The task: Pull every line with "HomePage" from the entries below.

_ _ _

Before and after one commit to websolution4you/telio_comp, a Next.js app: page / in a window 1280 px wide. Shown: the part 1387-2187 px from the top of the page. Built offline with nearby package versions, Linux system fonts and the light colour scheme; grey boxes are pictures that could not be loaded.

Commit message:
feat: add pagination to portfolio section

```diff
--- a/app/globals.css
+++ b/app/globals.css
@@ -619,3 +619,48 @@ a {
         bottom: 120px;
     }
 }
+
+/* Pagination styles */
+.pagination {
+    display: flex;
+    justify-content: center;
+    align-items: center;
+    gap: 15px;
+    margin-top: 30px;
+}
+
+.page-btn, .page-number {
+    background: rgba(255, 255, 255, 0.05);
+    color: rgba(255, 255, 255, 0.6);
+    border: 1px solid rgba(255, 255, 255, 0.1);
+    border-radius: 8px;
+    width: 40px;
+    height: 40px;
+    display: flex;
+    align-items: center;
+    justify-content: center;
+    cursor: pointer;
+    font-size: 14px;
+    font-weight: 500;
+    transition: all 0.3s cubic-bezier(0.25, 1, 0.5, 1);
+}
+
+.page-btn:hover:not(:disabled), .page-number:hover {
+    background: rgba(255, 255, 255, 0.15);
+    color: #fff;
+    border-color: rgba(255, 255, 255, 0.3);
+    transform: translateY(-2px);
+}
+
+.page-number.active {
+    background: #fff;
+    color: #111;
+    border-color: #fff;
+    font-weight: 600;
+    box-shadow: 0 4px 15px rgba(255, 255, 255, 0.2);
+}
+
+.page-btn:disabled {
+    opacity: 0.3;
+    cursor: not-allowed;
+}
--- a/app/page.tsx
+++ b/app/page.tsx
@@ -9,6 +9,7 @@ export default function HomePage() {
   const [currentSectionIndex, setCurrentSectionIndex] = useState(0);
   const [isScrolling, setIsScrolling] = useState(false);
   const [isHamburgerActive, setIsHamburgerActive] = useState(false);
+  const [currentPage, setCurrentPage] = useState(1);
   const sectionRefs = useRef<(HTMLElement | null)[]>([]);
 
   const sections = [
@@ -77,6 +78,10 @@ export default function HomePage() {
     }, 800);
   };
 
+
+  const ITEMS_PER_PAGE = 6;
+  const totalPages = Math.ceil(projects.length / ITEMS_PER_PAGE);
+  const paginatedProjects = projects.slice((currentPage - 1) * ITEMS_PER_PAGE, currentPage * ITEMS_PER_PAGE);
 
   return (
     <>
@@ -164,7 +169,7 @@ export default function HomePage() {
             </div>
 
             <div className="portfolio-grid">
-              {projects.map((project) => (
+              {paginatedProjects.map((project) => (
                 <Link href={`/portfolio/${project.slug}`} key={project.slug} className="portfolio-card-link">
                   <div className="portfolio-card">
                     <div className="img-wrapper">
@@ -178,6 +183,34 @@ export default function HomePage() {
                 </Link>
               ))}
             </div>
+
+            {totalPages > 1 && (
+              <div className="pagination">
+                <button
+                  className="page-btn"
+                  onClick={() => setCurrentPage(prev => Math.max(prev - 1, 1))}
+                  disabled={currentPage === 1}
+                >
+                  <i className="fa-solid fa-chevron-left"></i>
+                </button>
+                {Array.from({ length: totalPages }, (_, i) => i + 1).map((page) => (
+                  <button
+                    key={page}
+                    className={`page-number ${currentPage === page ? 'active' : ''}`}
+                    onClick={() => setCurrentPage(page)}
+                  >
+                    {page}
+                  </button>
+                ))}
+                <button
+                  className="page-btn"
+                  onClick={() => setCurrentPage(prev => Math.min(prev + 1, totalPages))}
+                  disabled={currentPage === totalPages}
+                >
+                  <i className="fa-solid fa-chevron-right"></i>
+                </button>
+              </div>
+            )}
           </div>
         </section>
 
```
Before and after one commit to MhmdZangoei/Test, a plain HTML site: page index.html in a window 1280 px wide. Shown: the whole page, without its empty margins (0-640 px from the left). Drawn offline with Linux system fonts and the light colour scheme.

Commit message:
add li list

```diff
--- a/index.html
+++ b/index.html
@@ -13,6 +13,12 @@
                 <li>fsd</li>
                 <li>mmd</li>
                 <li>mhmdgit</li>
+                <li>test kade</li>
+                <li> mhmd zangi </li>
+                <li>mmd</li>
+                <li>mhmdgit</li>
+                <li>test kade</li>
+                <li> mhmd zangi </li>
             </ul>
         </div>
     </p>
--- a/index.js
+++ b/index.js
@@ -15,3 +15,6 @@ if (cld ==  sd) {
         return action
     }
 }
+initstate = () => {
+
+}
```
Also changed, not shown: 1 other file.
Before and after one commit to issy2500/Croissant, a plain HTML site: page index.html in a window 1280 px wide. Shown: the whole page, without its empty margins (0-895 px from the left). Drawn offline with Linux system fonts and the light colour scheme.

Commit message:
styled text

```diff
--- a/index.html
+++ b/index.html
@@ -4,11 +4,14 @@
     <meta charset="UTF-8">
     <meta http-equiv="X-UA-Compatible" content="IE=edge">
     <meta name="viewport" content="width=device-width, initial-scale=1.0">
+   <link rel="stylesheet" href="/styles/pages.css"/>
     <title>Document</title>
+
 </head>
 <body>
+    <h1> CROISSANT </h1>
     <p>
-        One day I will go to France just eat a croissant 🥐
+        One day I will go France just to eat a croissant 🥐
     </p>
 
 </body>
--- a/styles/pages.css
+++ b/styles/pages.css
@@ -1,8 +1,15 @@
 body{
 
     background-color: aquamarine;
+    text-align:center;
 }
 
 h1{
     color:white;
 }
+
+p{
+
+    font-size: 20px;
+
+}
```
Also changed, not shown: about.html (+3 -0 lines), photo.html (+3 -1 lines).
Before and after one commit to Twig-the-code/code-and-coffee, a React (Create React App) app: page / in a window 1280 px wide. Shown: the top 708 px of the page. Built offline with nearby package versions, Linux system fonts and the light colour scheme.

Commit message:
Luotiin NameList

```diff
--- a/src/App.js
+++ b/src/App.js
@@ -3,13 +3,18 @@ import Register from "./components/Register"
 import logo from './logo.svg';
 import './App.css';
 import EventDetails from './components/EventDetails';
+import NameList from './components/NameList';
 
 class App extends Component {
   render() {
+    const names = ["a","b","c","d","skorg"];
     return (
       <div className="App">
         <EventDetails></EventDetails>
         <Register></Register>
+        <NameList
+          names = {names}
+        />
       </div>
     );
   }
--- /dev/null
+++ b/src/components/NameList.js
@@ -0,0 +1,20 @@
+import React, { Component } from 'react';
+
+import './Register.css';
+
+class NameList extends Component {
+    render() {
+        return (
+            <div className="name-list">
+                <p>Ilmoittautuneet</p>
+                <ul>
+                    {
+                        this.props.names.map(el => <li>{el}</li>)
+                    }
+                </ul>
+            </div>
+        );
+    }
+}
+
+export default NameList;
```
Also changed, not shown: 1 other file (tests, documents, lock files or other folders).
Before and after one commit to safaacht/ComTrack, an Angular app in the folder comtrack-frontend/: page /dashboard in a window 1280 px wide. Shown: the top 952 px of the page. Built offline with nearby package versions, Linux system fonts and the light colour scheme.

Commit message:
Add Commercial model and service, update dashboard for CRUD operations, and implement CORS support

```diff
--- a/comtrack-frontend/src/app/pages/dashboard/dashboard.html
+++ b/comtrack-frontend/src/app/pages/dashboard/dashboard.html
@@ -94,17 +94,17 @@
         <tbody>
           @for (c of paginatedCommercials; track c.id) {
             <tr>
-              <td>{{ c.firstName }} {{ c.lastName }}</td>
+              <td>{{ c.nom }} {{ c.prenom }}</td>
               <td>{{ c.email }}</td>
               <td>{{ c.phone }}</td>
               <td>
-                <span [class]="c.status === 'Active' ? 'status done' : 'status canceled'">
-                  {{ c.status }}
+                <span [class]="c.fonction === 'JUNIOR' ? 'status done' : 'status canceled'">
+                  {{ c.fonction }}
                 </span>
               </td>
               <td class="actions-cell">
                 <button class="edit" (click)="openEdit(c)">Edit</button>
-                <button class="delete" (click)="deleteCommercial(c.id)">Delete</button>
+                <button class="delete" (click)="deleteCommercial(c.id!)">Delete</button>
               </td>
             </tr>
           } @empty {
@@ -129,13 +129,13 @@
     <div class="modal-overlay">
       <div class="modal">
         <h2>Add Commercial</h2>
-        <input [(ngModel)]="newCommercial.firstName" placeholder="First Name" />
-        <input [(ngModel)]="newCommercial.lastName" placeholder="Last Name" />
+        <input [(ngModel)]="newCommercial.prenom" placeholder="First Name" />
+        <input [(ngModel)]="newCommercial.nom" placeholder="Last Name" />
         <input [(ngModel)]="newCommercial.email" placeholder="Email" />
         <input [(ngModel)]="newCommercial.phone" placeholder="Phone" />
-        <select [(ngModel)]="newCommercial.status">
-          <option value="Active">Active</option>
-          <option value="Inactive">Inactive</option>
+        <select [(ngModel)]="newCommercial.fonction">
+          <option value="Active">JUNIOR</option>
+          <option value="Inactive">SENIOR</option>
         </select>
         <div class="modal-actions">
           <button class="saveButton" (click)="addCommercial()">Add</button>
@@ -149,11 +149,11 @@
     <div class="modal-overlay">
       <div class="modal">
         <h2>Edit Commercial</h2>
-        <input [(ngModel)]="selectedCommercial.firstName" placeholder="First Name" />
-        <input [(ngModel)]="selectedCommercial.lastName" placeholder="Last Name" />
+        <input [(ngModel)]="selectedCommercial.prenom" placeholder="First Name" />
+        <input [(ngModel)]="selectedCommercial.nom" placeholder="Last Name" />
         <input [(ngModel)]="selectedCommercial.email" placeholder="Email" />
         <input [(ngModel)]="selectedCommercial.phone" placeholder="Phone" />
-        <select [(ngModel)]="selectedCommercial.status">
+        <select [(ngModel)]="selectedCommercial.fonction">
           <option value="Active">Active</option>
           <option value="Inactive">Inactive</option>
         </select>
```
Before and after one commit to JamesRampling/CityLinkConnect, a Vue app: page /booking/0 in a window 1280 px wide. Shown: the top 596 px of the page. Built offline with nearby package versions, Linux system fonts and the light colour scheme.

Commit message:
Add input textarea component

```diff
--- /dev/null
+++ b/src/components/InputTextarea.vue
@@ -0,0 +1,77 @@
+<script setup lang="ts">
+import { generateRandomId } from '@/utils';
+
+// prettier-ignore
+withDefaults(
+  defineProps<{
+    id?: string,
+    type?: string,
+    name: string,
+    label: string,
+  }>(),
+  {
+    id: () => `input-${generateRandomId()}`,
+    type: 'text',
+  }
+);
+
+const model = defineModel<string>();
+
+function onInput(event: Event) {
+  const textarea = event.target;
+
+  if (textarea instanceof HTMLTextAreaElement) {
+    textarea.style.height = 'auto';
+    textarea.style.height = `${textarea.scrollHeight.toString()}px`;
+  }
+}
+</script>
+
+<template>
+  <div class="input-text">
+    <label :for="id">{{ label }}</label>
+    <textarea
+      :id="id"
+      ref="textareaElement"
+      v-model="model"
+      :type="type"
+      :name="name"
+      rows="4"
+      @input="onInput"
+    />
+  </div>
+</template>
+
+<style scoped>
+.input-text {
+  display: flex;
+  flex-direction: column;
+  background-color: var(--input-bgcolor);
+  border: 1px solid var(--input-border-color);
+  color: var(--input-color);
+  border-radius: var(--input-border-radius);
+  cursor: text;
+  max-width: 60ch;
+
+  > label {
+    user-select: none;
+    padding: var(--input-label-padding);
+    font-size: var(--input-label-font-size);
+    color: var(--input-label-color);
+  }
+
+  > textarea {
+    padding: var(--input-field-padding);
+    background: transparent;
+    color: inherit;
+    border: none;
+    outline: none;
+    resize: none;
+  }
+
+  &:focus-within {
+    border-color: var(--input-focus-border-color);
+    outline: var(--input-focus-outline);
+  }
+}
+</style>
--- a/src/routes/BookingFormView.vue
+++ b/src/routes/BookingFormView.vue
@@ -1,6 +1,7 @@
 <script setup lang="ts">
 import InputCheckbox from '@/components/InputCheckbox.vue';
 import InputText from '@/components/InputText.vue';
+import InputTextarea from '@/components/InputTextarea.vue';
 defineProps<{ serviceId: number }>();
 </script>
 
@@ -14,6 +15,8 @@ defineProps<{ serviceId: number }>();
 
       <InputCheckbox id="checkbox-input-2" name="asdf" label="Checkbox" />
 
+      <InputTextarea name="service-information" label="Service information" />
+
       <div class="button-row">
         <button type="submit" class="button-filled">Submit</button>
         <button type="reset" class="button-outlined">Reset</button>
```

_ _ _

Task response:
@@ -9,6 +9,7 @@ export default function HomePage() {
@@ -77,6 +78,10 @@ export default function HomePage() {
@@ -164,7 +169,7 @@ export default function HomePage() {
@@ -178,6 +183,34 @@ export default function HomePage() {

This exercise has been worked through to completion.